Mentions: Low density muscle significantly decreased in both groups after BR (time effect, p < 0.001) and returned to baseline values after recovery (time effect p < 0.001), Figure 3a. Normal density muscle decreased significantly in the EAA group after BR (time-by-group effect, p < 0.001) and it did not return to baseline values after recovery (time-by-group effect, p = 0.002), Figure 3b. Subfacial fat showed a trend towards time-by-group effect after BR (p = 0.076) with an increase in the EAA group compared to RT, Figure 3c. Lean leg mass decreased significantly in both groups after BR (time effect, p < 0.001). After recovery the RT group increased to a greater extent than the EAA group (time-by-group effect, p = 0.033); Figure 3d. Values were previously reported in 13.
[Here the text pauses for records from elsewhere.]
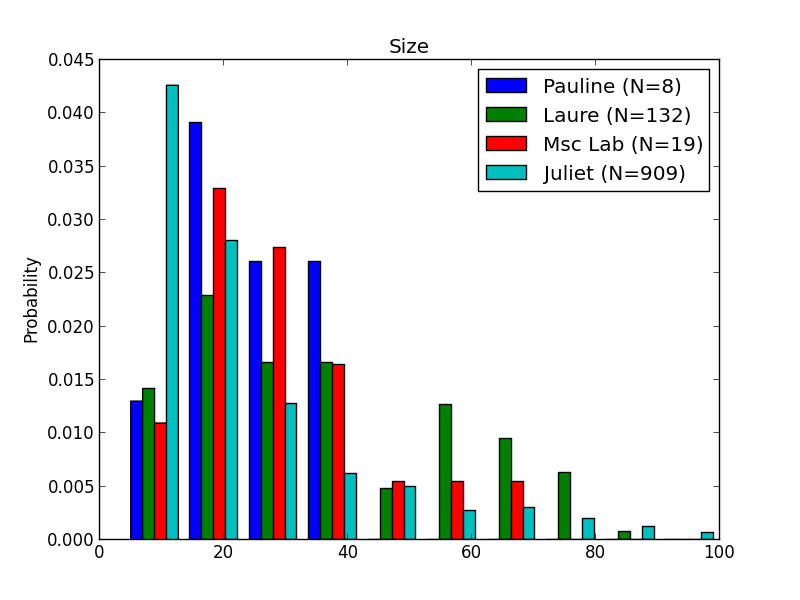
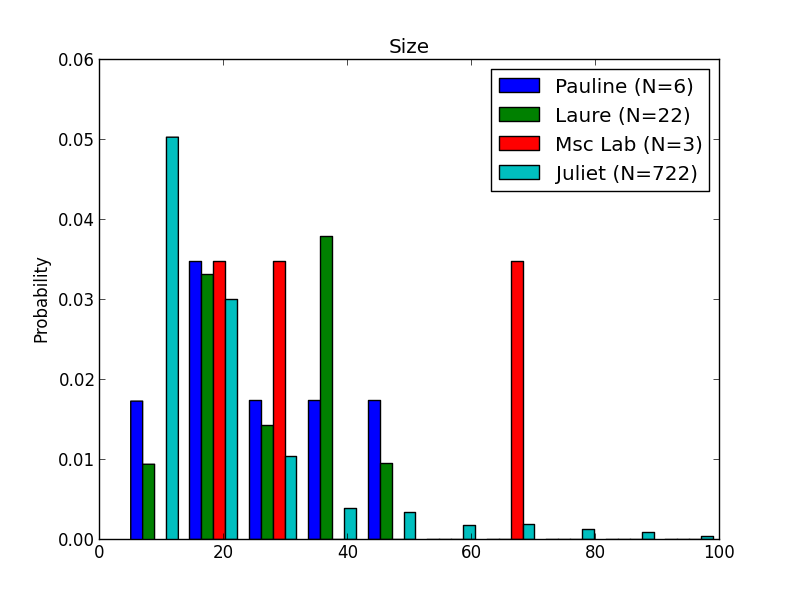
My analysis script now ignores repeats

diff --git a/vk-analysis.py b/vk-analysis.py
@@ -35,7 +35,13 @@ if __name__ == '__main__':
     if len(argv) > 1:
         logfile = argv[1]
 
-    data = [Instance(*row) for row in reader(open(logfile, 'r'))]
+    log_of_data = {}
+    data = []
+    for row in reader(open(logfile, 'r')):
+        if (row[4], row[5]) not in log_of_data:
+            data.append(Instance(*row))
+            log_of_data[(row[4], row[5])] = 1
+
     sizes = range(min([row.size for row in data]), max([row.size for row in data]) + 1)
     hosts = list(set([instance.host for instance in data]))
 

diff --git a/script.py b/script.py
@@ -27,8 +27,8 @@ host = names[socket.gethostname()]
 class Analysis():
 
     def __init__(self, k):
-        set_random_seed(k)
-        random.seed(k)
+        set_random_seed()
+        random.seed()
         self.ring = random.choice([ZZ, QQ])
         self.cols = random.randint(Integer(2), maxmatrixsize)
         self.rows = random.randint(Integer(2), maxmatrixsize)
Bottom Line: BR: 131 ± 4 cm(2); p<0.001, time-by-group); although, exercise did not completely alleviate the unfavourable metabolic changes seen with BR.BR: 219 ± 13 ng/mL; p<0.001) and neither group showed TNFα changes (p>0.05).We conclude that RT can be incorporated to potentially offset the metabolic complications of BR.

View Article: PubMed Central - PubMed
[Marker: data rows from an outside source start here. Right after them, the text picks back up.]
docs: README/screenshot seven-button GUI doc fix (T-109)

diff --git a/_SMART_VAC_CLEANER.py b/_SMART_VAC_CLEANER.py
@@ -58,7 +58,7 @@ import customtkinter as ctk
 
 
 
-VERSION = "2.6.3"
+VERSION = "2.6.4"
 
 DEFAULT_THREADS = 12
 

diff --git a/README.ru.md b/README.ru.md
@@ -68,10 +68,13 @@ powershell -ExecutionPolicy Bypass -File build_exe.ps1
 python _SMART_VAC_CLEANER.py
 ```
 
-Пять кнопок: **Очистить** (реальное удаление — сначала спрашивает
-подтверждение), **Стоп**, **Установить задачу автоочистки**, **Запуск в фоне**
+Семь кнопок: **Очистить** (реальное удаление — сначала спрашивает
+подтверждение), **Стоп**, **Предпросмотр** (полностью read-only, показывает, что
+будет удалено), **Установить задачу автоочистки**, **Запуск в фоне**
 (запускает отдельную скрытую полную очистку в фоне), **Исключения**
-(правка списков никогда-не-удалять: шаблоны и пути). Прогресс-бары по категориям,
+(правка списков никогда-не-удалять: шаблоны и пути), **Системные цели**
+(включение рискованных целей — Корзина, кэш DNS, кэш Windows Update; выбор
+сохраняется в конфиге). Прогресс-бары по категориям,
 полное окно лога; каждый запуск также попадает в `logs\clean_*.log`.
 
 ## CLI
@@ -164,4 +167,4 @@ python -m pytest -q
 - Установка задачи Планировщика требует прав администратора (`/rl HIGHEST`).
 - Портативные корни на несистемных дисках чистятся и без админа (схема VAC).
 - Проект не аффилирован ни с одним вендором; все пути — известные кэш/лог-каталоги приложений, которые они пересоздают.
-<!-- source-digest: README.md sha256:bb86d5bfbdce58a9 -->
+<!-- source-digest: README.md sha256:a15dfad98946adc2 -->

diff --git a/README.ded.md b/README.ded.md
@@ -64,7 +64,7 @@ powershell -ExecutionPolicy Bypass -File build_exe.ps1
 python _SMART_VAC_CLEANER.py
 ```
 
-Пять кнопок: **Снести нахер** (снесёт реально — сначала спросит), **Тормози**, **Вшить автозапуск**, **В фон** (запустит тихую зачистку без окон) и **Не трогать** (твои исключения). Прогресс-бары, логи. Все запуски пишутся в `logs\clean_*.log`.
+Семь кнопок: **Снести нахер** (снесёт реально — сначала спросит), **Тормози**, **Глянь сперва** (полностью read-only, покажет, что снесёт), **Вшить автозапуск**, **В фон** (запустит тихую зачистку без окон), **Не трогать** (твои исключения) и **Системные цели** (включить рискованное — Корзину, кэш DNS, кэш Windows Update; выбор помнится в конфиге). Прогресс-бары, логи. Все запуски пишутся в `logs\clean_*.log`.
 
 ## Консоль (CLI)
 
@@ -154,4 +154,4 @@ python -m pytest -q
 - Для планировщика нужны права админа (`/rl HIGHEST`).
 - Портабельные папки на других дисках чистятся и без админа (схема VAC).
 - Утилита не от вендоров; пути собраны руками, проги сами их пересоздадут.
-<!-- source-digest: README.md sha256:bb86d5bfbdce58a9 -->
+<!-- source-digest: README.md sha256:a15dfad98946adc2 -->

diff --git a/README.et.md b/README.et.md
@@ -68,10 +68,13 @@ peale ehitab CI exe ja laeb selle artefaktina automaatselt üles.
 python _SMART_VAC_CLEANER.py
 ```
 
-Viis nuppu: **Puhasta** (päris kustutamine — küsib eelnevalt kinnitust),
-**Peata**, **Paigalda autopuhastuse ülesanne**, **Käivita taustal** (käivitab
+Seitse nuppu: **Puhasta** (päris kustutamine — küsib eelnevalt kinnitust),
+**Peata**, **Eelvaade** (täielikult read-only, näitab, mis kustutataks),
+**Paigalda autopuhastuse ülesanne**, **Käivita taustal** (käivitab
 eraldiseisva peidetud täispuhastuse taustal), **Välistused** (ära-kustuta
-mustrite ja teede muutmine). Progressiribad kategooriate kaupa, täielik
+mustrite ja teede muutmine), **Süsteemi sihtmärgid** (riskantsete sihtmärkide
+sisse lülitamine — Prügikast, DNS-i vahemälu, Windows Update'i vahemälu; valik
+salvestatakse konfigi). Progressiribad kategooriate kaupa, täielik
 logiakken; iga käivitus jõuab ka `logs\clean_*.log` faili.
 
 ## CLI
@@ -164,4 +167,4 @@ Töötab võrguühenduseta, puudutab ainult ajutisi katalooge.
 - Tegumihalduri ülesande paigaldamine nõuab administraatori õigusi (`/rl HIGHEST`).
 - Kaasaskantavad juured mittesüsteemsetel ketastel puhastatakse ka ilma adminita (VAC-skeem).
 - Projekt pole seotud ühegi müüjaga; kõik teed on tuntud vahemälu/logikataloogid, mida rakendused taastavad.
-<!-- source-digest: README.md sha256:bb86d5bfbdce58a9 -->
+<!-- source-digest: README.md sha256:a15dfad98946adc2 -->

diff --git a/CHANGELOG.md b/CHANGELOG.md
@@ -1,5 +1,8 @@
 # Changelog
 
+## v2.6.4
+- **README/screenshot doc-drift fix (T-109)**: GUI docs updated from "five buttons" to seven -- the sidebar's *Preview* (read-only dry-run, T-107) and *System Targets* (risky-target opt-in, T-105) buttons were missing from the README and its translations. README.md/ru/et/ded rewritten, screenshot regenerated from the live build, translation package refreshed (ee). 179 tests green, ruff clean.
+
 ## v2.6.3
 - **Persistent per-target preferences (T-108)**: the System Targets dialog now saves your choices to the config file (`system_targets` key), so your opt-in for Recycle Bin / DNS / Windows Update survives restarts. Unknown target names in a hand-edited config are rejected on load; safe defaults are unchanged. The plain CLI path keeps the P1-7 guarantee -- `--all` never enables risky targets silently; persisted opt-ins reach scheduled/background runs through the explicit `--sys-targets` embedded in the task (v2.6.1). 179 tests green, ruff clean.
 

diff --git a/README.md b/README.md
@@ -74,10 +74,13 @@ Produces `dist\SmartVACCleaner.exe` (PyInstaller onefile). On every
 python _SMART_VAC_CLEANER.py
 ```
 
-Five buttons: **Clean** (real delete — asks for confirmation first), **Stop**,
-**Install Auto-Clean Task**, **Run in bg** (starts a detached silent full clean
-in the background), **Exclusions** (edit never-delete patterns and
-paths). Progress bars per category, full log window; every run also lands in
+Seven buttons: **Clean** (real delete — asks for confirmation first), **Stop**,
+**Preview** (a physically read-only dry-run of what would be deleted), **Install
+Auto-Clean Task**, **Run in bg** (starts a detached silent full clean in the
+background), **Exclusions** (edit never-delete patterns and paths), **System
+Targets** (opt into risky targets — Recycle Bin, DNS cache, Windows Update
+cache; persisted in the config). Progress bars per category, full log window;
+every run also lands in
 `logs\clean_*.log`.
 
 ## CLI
Affiliation: 1. Health & Exercise Sciences, University of Stirling, Stirling, Scotland UK.

ABSTRACT

Objective: Muscle loss and metabolic changes occur with disuse [i.e. bed rest (BR)]. We hypothesized that BR would lead to a metabolically unhealthy profile defined by: increased circulating tumor necrosis factor (TNF)-α, decreased circulating insulin-like-growth-factor (IGF)-1, decreased HDL-cholesterol, and decreased muscle density (MD; measured by mid-thigh computerized tomography).
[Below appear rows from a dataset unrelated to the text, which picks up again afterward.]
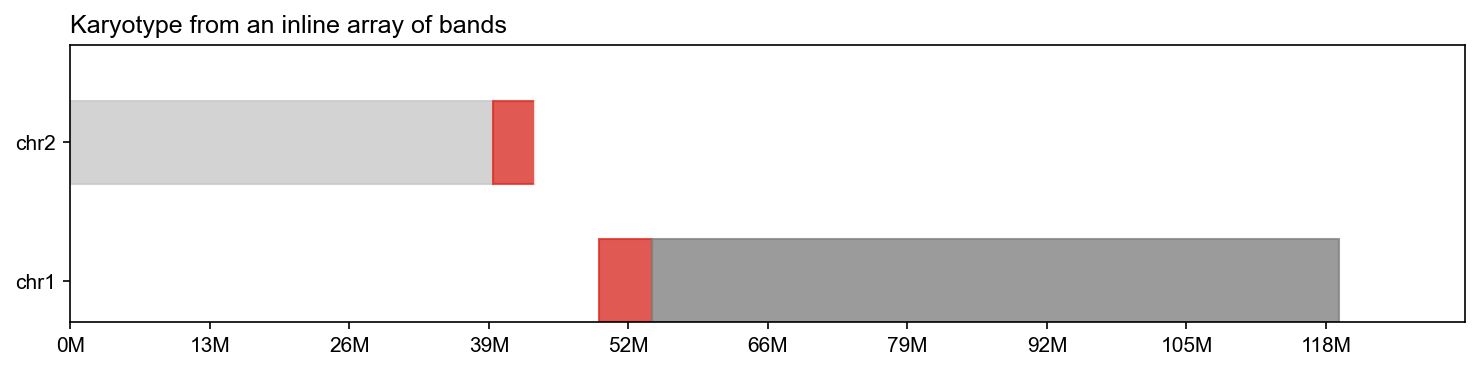
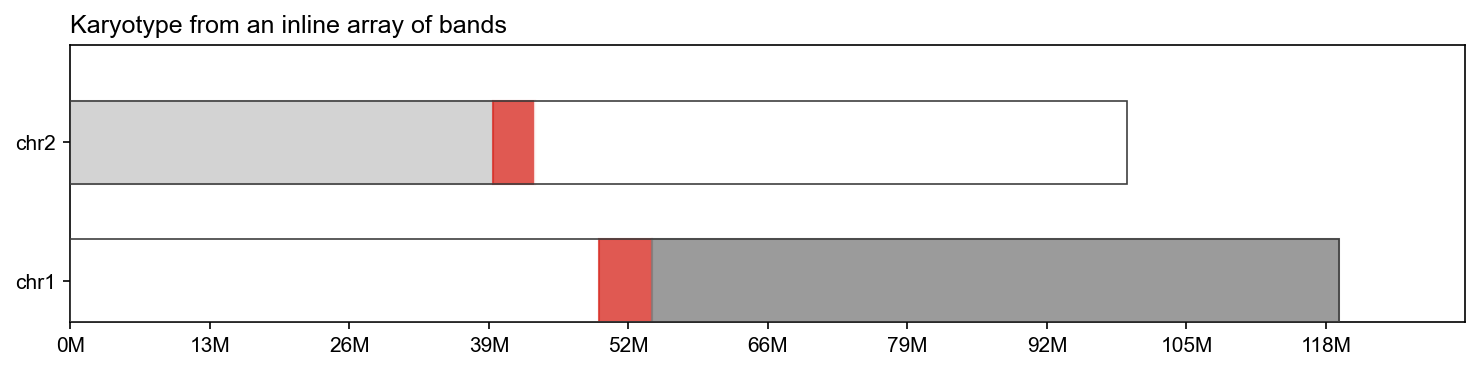
fix(karyotype): outline each chromosome so white gneg bands stay visible
White (gneg) cytobands render as #FFFFFF and vanished on the white background,
making continuous chromosomes look fragmented. Draw a full-span outline per
chromosome so its extent is always visible.

Changed region(s): [[0.0622, 0.6226, 0.9014, 0.6523], [0.0622, 0.4744, 0.777, 0.504], [0.0622, 0.2668, 0.777, 0.2965]]

diff --git a/geneview/karyotype/_karyotype.py b/geneview/karyotype/_karyotype.py
@@ -95,7 +95,16 @@ def karyoplot(data, ax=None, width=0.5, CHR=None, alpha=0.8, color4none="#34728B
                                  facecolor=band_color, alpha=alpha, **band_style)
             ax.add_patch(band_rec)
 
-        max_end = max(max_end, int(kc_df["chromEnd"].max()))
+        # Draw a continuous outline spanning the whole chromosome so it does not
+        # look fragmented where white (gneg) bands blend into the background.
+        chrom_start = int(kc_df["chromStart"].min())
+        chrom_end = int(kc_df["chromEnd"].max())
+        outline = Rectangle((chrom_start, row), chrom_end - chrom_start, width,
+                            facecolor="none", edgecolor="#3f3f3f",
+                            linewidth=kwargs.get("linewidth", 0.8), zorder=3)
+        ax.add_patch(outline)
+
+        max_end = max(max_end, chrom_end)
         row += 1
 
     # Scale the x-axis to the plotted chromosome(s); fall back to the full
Methods: We investigated the metabolic profile after 28 days of BR with 8 ± 6% energy deficit in male individuals (30-55 years) randomized to resistance exercise with amino acid supplementation (RT, n=24) or amino acid supplementation alone (EAA, n=7). Upper and lower body exercises were performed in the horizontal position. Blood samples were taken at baseline, after 28 days of BR and 14 days of recovery.

Results: We found a shift toward a metabolically unfavourable profile after BR [compared to baseline (BLN)] in both groups as shown by decreased HDL-cholesterol levels (EAA: BLN: 39 ± 4 vs. BR: 32 ± 2 mg/dL, RT: BLN: 39 ± 1 vs. BR: 32 ± 1 mg/dL; p<0.001) and Low MD (EAA: BLN: 27 ± 4 vs. BR: 22 ± 3 cm(2), RT: BLN: 28 ± 2 vs. BR: 23 ± 2 cm(2); p<0.001). A healthier metabolic profile was maintained with exercise, including NormalMD (EAA: BLN: 124 ± 6 vs. BR: 110 ± 5 cm(2), RT: BLN: 132 ± 3 vs. BR: 131 ± 4 cm(2); p<0.001, time-by-group); although, exercise did not completely alleviate the unfavourable metabolic changes seen with BR. Interestingly, both groups had increased plasma IGF-1 levels (EAA: BLN:168 ± 22 vs. BR 213 ± 20 ng/mL, RT: BLN:180 ± 10 vs. BR: 219 ± 13 ng/mL; p<0.001) and neither group showed TNFα changes (p>0.05).

Conclusions: We conclude that RT can be incorporated to potentially offset the metabolic complications of BR.

Show MeSH
Related in: MedlinePlus